[Stored records]
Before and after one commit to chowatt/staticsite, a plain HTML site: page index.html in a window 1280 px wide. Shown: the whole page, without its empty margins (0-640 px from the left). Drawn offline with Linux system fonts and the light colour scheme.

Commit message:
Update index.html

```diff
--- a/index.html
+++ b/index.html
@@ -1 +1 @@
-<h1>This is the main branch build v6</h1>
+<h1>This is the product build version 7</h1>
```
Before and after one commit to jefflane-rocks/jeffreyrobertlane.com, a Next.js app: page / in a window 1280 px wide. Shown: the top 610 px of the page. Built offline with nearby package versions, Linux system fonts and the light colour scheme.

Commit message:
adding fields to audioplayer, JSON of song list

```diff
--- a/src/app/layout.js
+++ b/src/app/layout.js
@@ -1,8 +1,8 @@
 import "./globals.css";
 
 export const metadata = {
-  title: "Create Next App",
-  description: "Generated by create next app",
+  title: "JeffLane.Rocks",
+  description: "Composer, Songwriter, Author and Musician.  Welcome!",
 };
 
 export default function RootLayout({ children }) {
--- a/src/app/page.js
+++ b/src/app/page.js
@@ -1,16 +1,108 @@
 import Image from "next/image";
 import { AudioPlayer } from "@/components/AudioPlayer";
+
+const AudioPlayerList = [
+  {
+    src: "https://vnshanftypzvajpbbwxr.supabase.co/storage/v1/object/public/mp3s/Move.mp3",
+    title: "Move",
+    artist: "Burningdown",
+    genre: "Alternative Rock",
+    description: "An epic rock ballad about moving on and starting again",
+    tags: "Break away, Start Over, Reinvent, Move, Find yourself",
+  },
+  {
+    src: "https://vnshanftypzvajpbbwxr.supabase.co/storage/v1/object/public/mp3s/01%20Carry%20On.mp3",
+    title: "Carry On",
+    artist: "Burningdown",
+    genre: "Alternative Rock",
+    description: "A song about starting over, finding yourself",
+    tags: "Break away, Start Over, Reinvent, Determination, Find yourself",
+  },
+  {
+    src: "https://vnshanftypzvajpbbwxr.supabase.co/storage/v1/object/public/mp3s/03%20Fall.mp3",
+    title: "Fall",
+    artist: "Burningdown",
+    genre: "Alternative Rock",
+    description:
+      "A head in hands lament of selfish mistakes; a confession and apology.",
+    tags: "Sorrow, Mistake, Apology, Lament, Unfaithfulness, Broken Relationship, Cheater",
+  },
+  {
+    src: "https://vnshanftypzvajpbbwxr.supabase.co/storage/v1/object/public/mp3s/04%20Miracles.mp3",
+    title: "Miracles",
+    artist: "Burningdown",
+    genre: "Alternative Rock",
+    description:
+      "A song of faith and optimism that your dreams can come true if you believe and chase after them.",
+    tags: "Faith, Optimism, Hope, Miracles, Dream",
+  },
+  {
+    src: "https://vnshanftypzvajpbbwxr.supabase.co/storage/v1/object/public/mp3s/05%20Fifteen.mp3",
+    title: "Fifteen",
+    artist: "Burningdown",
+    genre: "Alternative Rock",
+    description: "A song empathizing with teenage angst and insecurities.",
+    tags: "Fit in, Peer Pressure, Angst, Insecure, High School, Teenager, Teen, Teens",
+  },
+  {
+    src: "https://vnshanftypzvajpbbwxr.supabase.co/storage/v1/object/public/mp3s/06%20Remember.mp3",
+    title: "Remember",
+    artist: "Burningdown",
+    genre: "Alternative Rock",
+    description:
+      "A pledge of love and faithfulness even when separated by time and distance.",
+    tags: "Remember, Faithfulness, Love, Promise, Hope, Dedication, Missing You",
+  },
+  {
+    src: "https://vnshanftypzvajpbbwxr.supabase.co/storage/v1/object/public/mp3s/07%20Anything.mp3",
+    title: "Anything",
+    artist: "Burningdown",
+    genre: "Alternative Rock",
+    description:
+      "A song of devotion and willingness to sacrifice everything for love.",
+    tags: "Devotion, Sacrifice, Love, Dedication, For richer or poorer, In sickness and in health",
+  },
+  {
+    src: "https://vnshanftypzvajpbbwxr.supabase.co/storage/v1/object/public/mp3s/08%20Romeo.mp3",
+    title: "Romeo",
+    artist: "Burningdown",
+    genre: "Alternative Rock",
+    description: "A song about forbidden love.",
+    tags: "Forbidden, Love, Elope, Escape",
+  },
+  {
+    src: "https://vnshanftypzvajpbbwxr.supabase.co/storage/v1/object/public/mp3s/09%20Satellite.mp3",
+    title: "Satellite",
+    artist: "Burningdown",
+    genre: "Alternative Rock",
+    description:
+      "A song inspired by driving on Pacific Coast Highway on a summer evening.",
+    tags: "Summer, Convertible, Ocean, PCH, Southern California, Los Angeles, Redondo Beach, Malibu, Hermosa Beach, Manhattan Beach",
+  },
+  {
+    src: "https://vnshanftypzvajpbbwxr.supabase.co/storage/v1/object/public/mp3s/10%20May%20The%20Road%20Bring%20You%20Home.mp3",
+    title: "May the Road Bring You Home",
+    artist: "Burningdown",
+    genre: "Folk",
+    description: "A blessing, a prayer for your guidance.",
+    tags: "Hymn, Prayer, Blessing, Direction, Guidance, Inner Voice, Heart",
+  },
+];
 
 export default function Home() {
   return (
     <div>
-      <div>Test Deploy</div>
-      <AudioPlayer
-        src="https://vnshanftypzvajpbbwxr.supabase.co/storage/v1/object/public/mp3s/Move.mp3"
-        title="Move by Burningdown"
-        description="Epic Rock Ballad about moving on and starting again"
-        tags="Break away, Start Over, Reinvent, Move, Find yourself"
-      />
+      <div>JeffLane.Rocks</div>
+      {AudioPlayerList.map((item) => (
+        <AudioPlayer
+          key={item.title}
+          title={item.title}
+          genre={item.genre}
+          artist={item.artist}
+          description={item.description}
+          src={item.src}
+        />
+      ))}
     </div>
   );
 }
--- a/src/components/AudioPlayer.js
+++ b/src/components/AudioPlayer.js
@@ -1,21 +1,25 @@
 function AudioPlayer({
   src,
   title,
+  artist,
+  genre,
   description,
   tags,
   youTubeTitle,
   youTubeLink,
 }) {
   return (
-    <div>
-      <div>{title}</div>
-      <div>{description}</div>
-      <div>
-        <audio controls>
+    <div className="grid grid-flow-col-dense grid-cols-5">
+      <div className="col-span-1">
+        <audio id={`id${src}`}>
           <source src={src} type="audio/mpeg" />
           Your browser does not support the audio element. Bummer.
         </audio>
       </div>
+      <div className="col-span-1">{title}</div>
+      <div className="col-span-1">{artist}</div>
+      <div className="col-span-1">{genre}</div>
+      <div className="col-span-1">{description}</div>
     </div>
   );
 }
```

> [WORK TO BE COMPLETED]
Looking at the entries above, count the lines that contain "item" and answer with only the number.

> [SOLVED EXERCISE]
7